“I like looking at people’s faces and connecting and saying like, ‘Did we like that joke? Did we not? Should I press, should I back off?’” said Hammer.
Hammer explained that, as a comedian, she tries to connect and feed off the reactions of her audience while listening to her scene partners.
“Performance is power because you don’t feel like you can interrupt,” she said.
Through her shows with Infemous, Hammer aims to grant those with the same passion for comedy the confidence and skills to create their own shows.
Swinwood admires Hammer for her presence and her confidence.
“You can really feel her presence in the room,” said Swinwood.
“I love the energy that Kate [Hammer] brings to the room and I see myself in her,” she said. “It encourages me to keep at it and to stay confident and not be afraid to be bold.”
Hammer successfully created a dynamic stage for those who could flaunt their skills as humorists and storytellers.
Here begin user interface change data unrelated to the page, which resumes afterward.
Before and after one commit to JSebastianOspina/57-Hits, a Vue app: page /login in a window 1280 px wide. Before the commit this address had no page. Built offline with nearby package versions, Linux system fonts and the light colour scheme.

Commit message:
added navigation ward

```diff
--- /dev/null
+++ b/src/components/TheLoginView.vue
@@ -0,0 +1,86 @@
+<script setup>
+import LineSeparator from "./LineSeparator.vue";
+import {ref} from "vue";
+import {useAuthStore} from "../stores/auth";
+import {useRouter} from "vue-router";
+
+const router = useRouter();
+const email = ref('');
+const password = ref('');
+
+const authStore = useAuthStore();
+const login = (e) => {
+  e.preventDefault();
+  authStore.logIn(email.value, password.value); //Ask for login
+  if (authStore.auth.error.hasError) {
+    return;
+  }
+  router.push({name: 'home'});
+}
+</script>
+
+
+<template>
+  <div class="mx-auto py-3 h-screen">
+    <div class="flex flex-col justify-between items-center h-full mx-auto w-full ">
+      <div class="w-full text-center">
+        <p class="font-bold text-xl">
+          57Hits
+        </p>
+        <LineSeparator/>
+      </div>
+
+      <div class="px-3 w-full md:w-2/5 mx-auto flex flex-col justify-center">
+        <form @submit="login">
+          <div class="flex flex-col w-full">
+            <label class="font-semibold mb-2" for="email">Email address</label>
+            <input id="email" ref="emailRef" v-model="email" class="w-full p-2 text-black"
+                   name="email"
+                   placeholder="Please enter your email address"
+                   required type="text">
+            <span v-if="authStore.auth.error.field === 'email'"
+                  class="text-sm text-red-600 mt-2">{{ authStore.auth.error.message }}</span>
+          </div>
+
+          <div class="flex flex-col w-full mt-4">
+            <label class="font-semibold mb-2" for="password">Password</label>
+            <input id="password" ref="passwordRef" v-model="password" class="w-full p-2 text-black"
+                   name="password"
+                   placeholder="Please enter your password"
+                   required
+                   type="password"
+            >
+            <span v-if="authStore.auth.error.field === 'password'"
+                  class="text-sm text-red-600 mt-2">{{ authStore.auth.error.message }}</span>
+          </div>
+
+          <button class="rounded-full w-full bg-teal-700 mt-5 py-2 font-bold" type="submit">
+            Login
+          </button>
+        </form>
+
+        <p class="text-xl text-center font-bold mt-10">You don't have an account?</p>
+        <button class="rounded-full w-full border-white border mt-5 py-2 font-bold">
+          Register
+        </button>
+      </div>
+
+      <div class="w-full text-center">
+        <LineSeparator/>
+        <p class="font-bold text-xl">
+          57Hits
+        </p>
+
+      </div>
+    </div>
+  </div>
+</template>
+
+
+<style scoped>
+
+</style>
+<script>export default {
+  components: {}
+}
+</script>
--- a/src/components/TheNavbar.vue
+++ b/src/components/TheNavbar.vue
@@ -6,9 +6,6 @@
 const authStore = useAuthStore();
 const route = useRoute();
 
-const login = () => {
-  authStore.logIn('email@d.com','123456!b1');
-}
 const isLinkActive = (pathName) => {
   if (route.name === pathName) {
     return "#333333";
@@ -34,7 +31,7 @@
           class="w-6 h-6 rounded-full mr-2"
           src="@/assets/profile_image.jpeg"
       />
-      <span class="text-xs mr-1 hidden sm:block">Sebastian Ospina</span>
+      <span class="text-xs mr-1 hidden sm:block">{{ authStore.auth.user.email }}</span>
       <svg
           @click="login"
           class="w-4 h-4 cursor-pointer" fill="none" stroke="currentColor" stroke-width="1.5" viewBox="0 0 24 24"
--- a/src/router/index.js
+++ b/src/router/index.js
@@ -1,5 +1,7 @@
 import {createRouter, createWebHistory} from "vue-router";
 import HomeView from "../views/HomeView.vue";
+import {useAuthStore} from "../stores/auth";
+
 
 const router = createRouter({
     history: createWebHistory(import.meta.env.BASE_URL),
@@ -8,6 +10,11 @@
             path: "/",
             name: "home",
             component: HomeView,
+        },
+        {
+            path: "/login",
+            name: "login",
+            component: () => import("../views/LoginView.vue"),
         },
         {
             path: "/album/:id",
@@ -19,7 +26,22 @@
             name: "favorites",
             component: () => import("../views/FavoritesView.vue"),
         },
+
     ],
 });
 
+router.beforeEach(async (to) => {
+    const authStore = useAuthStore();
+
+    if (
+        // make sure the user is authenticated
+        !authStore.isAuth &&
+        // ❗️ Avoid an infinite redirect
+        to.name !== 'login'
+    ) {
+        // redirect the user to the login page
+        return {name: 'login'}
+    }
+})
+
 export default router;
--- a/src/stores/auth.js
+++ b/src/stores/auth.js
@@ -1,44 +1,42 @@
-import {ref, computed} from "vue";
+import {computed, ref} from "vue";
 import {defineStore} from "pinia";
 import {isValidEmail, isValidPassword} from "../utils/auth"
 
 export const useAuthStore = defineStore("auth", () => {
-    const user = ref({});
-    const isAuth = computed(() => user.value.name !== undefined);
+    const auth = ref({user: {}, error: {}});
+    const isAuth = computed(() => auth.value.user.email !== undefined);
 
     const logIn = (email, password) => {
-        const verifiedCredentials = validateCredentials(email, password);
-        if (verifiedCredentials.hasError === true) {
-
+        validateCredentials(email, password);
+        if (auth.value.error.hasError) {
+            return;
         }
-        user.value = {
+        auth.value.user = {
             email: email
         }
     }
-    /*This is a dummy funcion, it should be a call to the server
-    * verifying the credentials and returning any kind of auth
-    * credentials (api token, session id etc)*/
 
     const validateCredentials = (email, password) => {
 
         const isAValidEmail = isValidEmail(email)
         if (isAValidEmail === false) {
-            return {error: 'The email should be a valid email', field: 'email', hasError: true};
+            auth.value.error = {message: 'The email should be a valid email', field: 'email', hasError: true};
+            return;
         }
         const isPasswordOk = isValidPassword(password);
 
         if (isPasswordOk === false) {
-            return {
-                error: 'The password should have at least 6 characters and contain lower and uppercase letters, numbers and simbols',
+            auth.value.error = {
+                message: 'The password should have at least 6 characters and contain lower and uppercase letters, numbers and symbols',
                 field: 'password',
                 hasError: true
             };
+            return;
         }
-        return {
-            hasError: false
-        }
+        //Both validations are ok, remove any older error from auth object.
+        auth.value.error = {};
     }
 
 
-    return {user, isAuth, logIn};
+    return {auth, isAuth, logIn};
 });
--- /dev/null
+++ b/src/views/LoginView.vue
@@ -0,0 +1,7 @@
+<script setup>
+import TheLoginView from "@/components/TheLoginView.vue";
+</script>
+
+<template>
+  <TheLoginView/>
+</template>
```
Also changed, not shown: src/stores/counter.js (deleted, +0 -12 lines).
“There’s that sense of improvisation and following the moment, following your heart,” said Hammer. “I love it all—I love it all! That’s why I want to do it all.”